[Records from a dataset]

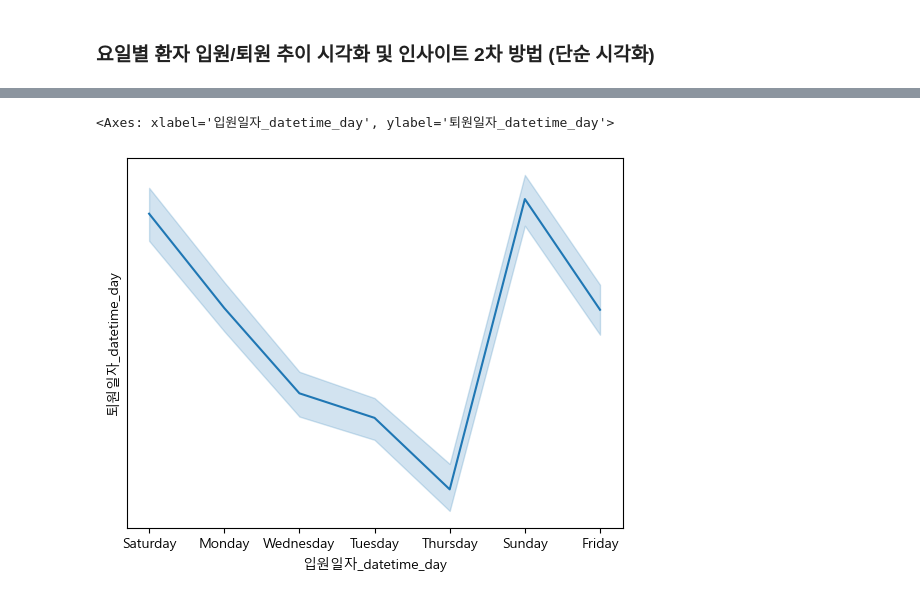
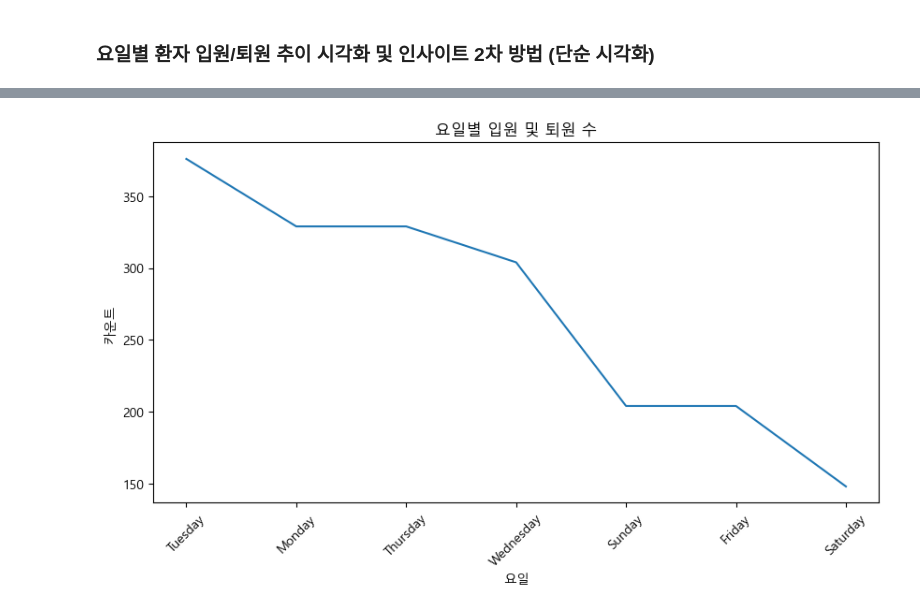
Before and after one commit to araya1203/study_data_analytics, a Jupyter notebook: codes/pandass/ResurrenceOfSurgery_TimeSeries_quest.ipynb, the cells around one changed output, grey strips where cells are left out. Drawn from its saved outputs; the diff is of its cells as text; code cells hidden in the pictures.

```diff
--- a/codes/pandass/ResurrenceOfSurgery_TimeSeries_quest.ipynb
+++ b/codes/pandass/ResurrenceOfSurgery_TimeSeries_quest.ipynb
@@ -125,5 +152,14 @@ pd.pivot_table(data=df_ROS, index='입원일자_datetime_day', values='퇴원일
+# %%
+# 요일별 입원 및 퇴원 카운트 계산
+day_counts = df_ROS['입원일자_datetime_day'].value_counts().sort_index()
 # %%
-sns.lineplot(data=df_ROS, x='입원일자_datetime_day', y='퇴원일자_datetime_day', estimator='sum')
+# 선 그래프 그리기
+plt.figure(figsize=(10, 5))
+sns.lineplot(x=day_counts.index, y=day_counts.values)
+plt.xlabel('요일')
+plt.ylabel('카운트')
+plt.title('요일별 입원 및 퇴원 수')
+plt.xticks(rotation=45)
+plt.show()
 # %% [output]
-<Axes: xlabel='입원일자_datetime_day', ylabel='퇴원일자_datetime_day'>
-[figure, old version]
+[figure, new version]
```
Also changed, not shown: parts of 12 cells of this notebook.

=== Task ===
In the records, find every line that has the string "figure" and copy it.

=== Response box ===
+plt.figure(figsize=(10, 5))
-[figure, old version]
+[figure, new version]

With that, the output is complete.